[[ Data excerpts open ]]
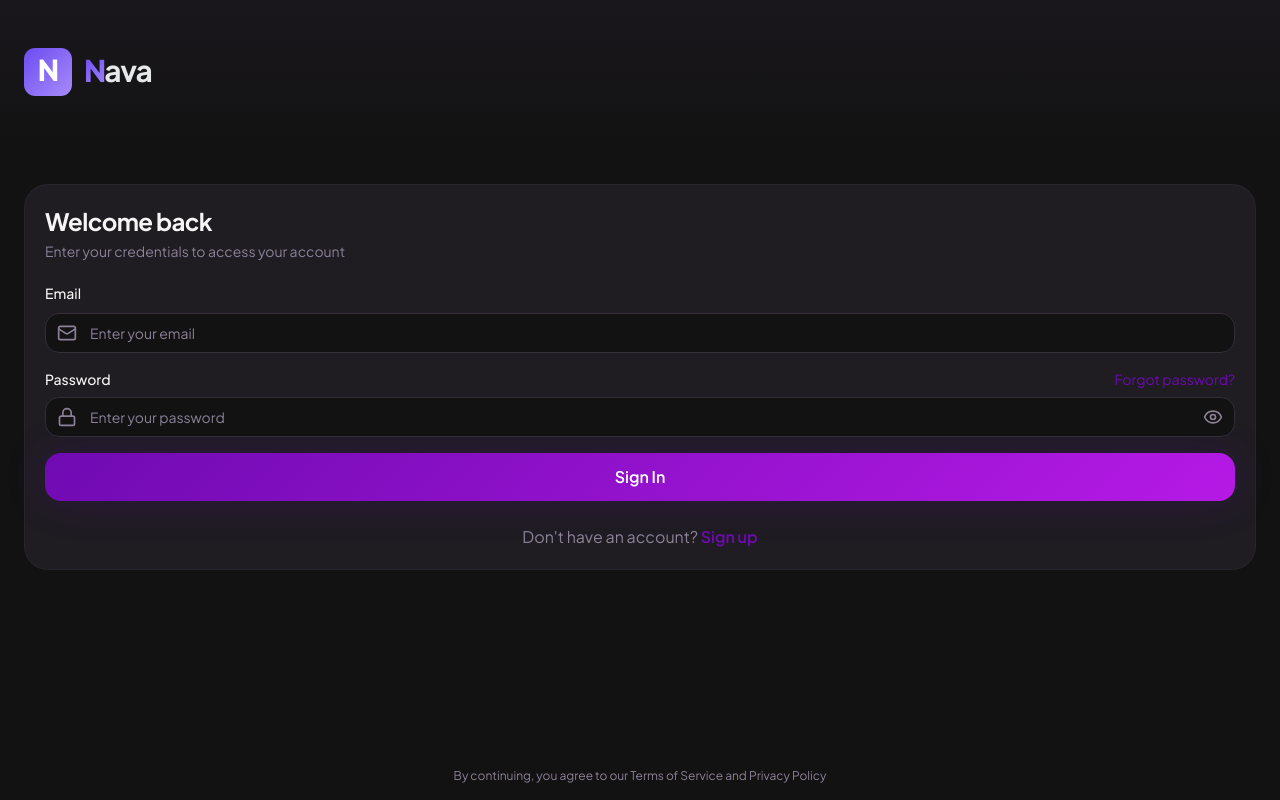
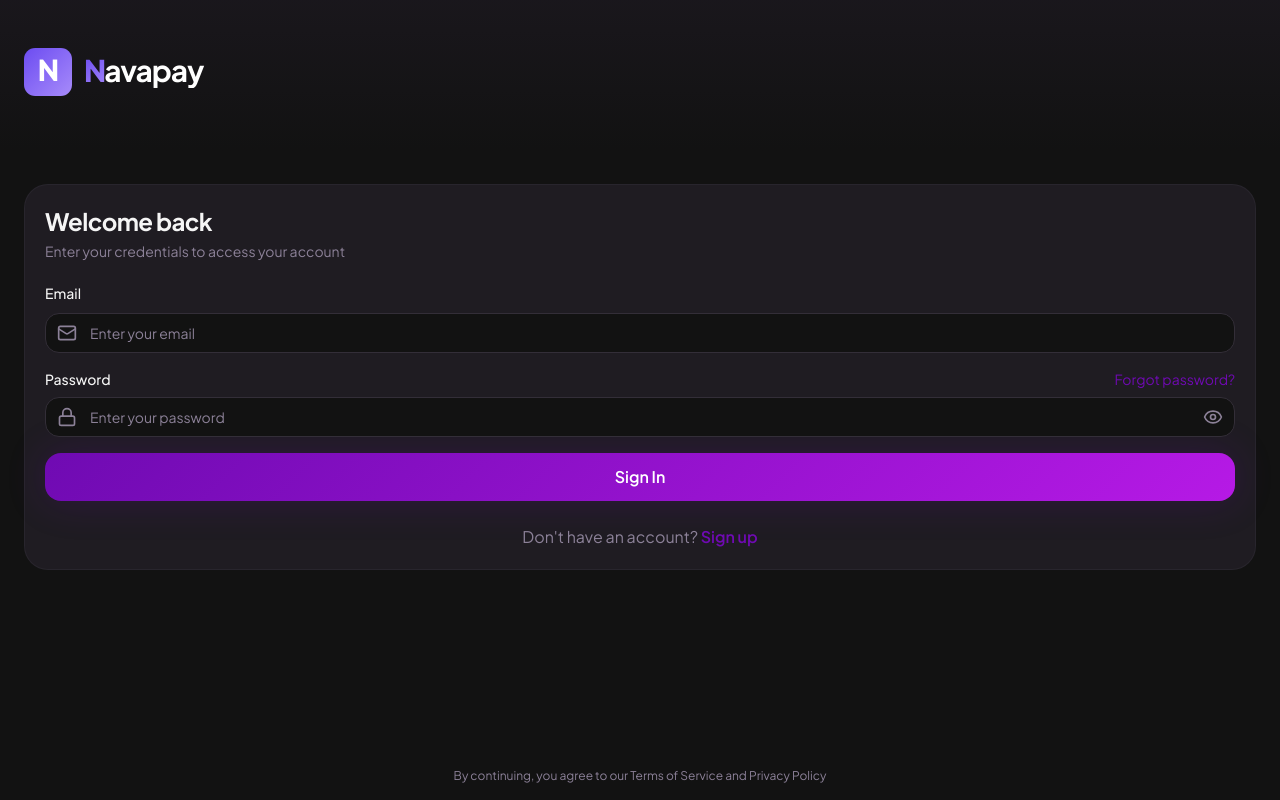
Before and after one commit to Godfrey1702/naija-autotopup, a React (Vite) app: page /auth in a window 1280 px wide. Built offline with nearby package versions, Linux system fonts and the light colour scheme; no server answers.

Commit message:
Changes
Co-authored-by: Godfrey1702 <153961185+Godfrey1702@users.noreply.github.com>

```diff
--- a/src/components/brand/NavaLogo.tsx
+++ b/src/components/brand/NavaLogo.tsx
@@ -57,7 +57,7 @@ export function NavaLogo({
       {iconElement}
       <svg
         height={textSize}
-        viewBox="0 0 200 60"
+        viewBox="0 0 280 60"
         fill="none"
         xmlns="http://www.w3.org/2000/svg"
       >
@@ -81,13 +81,13 @@ export function NavaLogo({
         <text
           x="38"
           y="48"
-          fill="#E5E7EB"
+          fill="#FFFFFF"
           fontSize="56"
           fontFamily="'Plus Jakarta Sans', system-ui, sans-serif"
           fontWeight="700"
           letterSpacing="-2"
         >
-          ava
+          avapay
         </text>
       </svg>
     </div>
```
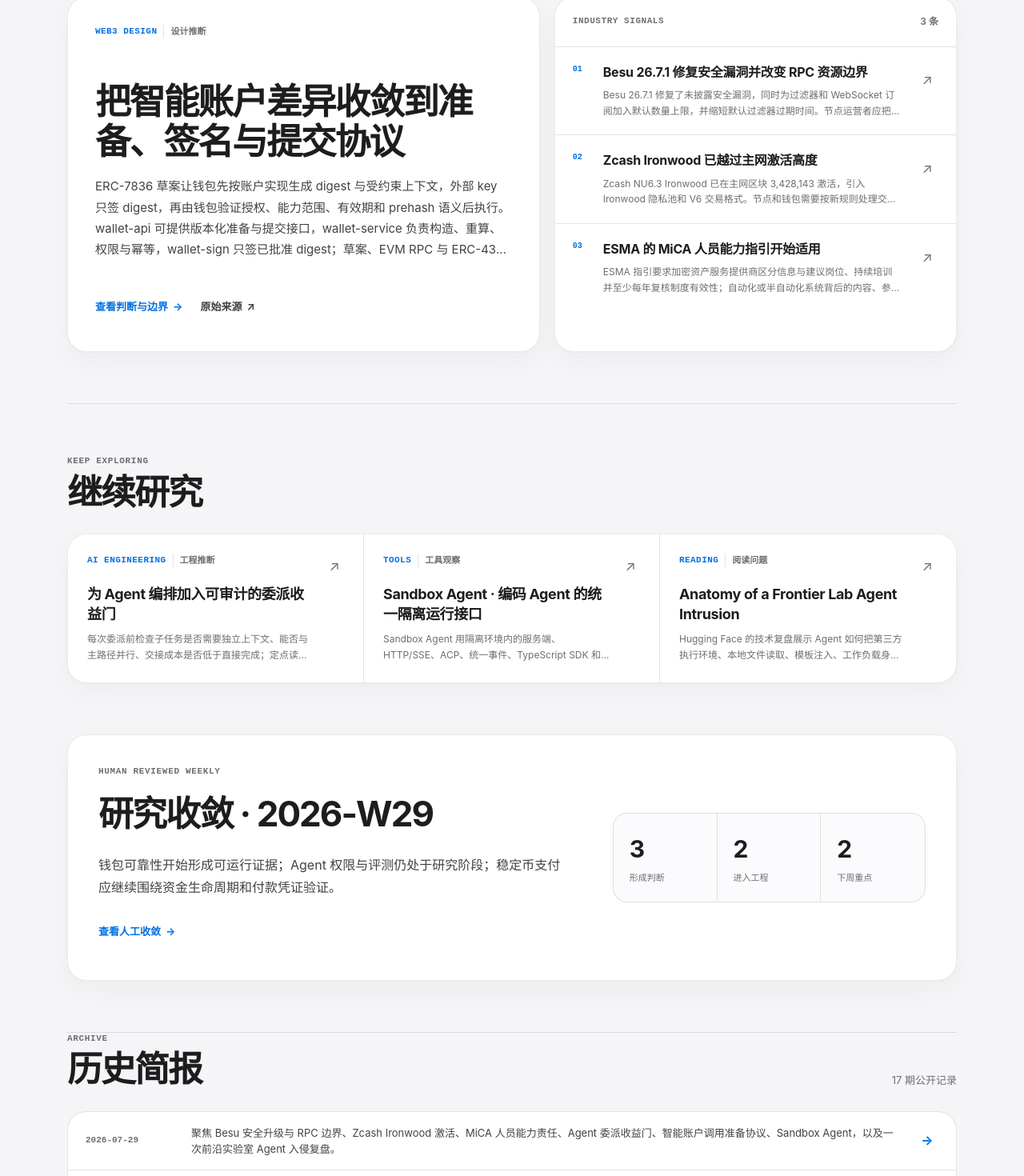
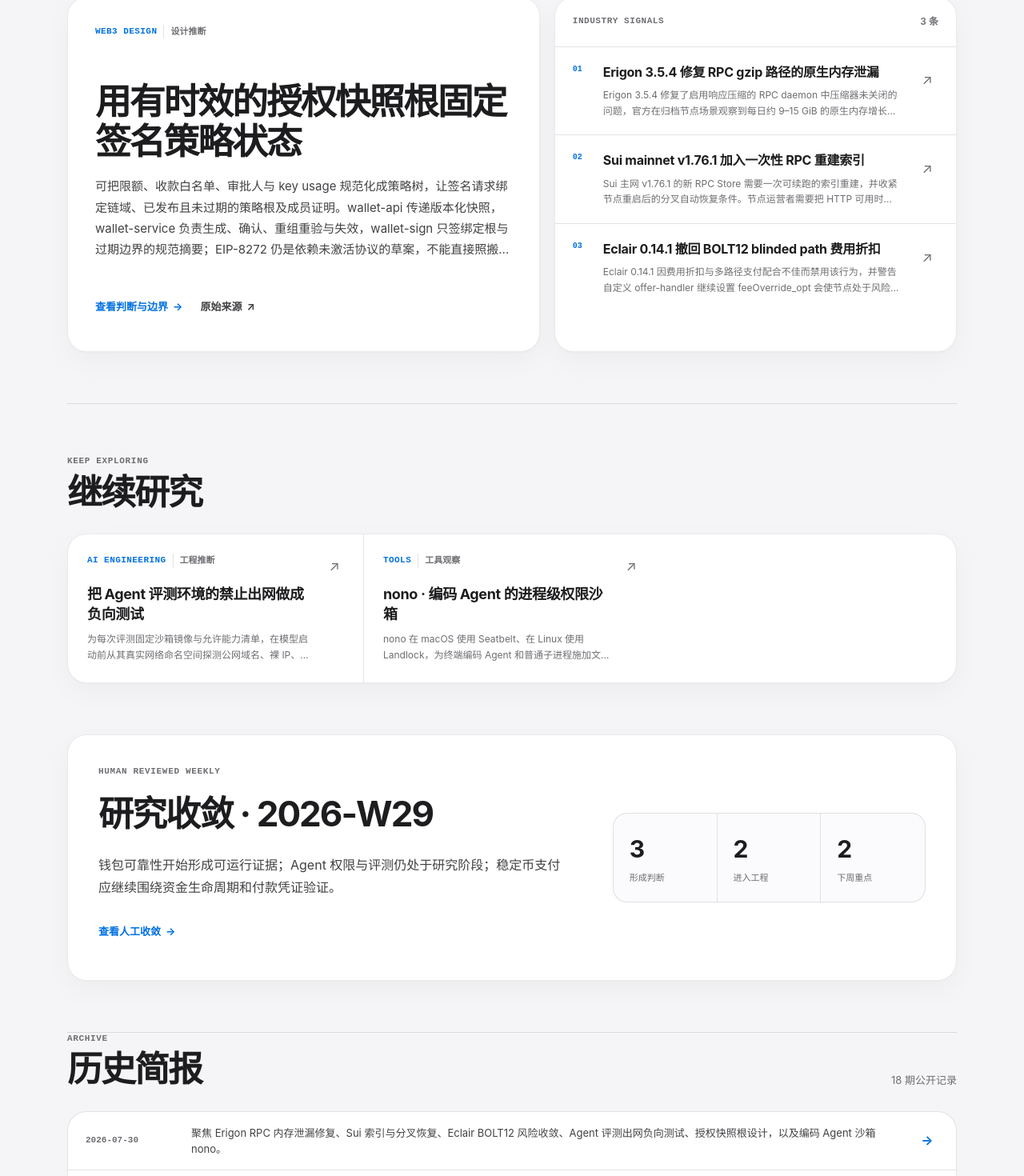
Before and after one commit to qianqiu0404/xiuqiu-site, a Vue app: page /radar in a window 1280 px wide. Shown: the part 509-1979 px from the top of the page at 80% size. Built offline with nearby package versions, Linux system fonts and the light colour scheme.

Commit message:
chore: daily radar 2026-07-30 (#35)

```diff
--- a/src/data/generatedRadars.ts
+++ b/src/data/generatedRadars.ts
@@ -5,6 +5,76 @@ export interface RadarItem { title: string; summary: string; sourceUrl?: string
 export interface DailyRadar { date: string; slug: string; title: string; summary: string; reviewStatus: 'automated'; generatedAt: string; sourceSections: string[]; missingSections: string[]; marketSignals: RadarItem[]; aiTip?: RadarItem; web3Design?: RadarItem; vibeProject?: RadarItem; readingPick?: RadarItem; sourceUrls: string[]; relatedProjectSlugs: string[] }
 
 export const dailyRadars: DailyRadar[] = [
+  {
+    "date": "2026-07-30",
+    "slug": "2026-07-30",
+    "title": "每日研究雷达 · 2026-07-30",
+    "summary": "聚焦 Erigon RPC 内存泄漏修复、Sui 索引与分叉恢复、Eclair BOLT12 风险收敛、Agent 评测出网负向测试、授权快照根设计，以及编码 Agent 沙箱 nono。",
+    "reviewStatus": "automated",
+    "generatedAt": "2026-07-30T07:03:23+08:00",
+    "sourceSections": [
+      "crypto",
+      "radar",
+      "vibe"
+    ],
+    "missingSections": [
+      "reading"
+    ],
+    "marketSignals": [
+      {
+        "title": "Erigon 3.5.4 修复 RPC gzip 路径的原生内存泄漏",
+        "summary": "Erigon 3.5.4 修复了启用响应压缩的 RPC daemon 中压缩器未关闭的问题，官方在归档节点场景观察到每日约 9–15 GiB 的原生内存增长。受影响的高流量 RPC 与归档节点应验证升级和内存曲线；该数据不应外推为共识错误、资金损失或远程代码执行。",
+        "sourceUrl": "https://github.com/erigontech/erigon/releases/tag/v3.5.4"
+      },
+      {
+        "title": "Sui mainnet v1.76.1 加入一次性 RPC 重建索引",
+        "summary": "Sui 主网 v1.76.1 的新 RPC Store 需要一次可续跑的索引重建，并收紧节点重启后的分叉自动恢复条件。节点运营者需要把 HTTP 可用时间、历史索引完整性和恢复策略纳入升级窗口；官方约 1.5 小时的估计仍取决于具体部署。",
+        "sourceUrl": "https://github.com/MystenLabs/sui/releases/tag/mainnet-v1.76.1"
+      },
+      {
+        "title": "Eclair 0.14.1 撤回 BOLT12 blinded path 费用折扣",
+        "summary": "Eclair 0.14.1 因费用折扣与多路径支付配合不佳而禁用该行为，并警告自定义 offer-handler 继续设置 feeOverride_opt 会使节点处于风险中。版本同时要求 Bitcoin Core 31.x，并加入多项防御性校验；官方未披露具体利用路径或既有资金损失。",
+        "sourceUrl": "https://github.com/ACINQ/eclair/releases/tag/v0.14.1"
+      }
+    ],
+    "aiTip": {
+      "title": "把 Agent 评测环境的禁止出网做成负向测试",
+      "summary": "为每次评测固定沙箱镜像与允许能力清单，在模型启动前从其真实网络命名空间探测公网域名、裸 IP、DNS、包代理和元数据地址，并要求全部失败；运行中记录被拒目标，结束后断言没有未声明连接。包缓存代理仍是可组合利用的出口，高风险评测还需要独立网络控制、最小凭据、异常检测和人工停机能力。",
+      "sourceUrl": "https://openai.com/index/hugging-face-model-evaluation-security-incident/"
+    },
+    "web3Design": {
+      "title": "用有时效的授权快照根固定签名策略状态",
+      "summary": "可把限额、收款白名单、审批人与 key usage 规范化成策略树，让签名请求绑定链域、已发布且未过期的策略根及成员证明。wallet-api 传递版本化快照，wallet-service 负责生成、确认、重组重验与失效，wallet-sign 只签绑定根与过期边界的规范摘要；EIP-8272 仍是依赖未激活协议的草案，不能直接照搬到生产链或其他账本。",
+      "sourceUrl": "https://eips.ethereum.org/EIPS/eip-8272"
+    },
+    "vibeProject": {
+      "title": "nono · 编码 Agent 的进程级权限沙箱",
+      "summary": "nono 在 macOS 使用 Seatbelt、在 Linux 使用 Landlock，为终端编码 Agent 和普通子进程施加文件系统与网络能力边界。本次固定 0.70.0 验证了本地文件访问负面探针，但没有连接真实 Agent、凭据或云环境；默认系统路径和网络策略仍需用实际 profile、nono why 与持续审计逐项核验。",
+      "sourceUrl": "https://github.com/nolabs-ai/nono"
+    },
+    "sourceUrls": [
+      "https://github.com/erigontech/erigon/releases/tag/v3.5.4",
+      "https://github.com/MystenLabs/sui/releases/tag/mainnet-v1.76.1",
+      "https://github.com/ACINQ/eclair/releases/tag/v0.14.1",
+      "https://github.com/ACINQ/eclair/blob/v0.14.1/docs/release-notes/eclair-v0.14.1.md",
+      "https://openai.com/index/hugging-face-model-evaluation-security-incident/",
+      "https://eips.ethereum.org/EIPS/eip-8272",
+      "https://github.com/nolabs-ai/nono",
+      "https://github.com/nolabs-ai/nono/releases/tag/v0.70.0",
+      "https://github.com/nolabs-ai/nono/blob/v0.70.0/README.md",
+      "https://api.github.com/repos/nolabs-ai/nono",
+      "https://api.github.com/repos/nolabs-ai/nono/releases/tags/v0.70.0",
+      "https://formulae.brew.sh/api/formula/nono.json",
+      "https://github.com/nolabs-ai/nono/issues/1502",
+      "https://github.com/nolabs-ai/nono/issues/1528",
+      "https://github.com/nolabs-ai/nono/blob/v0.70.0/LICENSE"
+    ],
+    "relatedProjectSlugs": [
+      "wallet-core",
+      "exchange-wallet-system",
+      "web3-wallet-engineer-lab"
+    ]
+  },
   {
     "date": "2026-07-29",
     "slug": "2026-07-29",
```
Also changed, not shown: content/radar/2026-07-30.md (added, +52 -0 lines), 1 other file (tests, documents, lock files or other folders).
[[ Data excerpts closed ]]
:: Assignment ::
The answer should consist of every line from the listing above that includes the word "ACINQ".

:: Exercise response ::
+        "sourceUrl": "https://github.com/ACINQ/eclair/releases/tag/v0.14.1"
+      "https://github.com/ACINQ/eclair/releases/tag/v0.14.1",
+      "https://github.com/ACINQ/eclair/blob/v0.14.1/docs/release-notes/eclair-v0.14.1.md",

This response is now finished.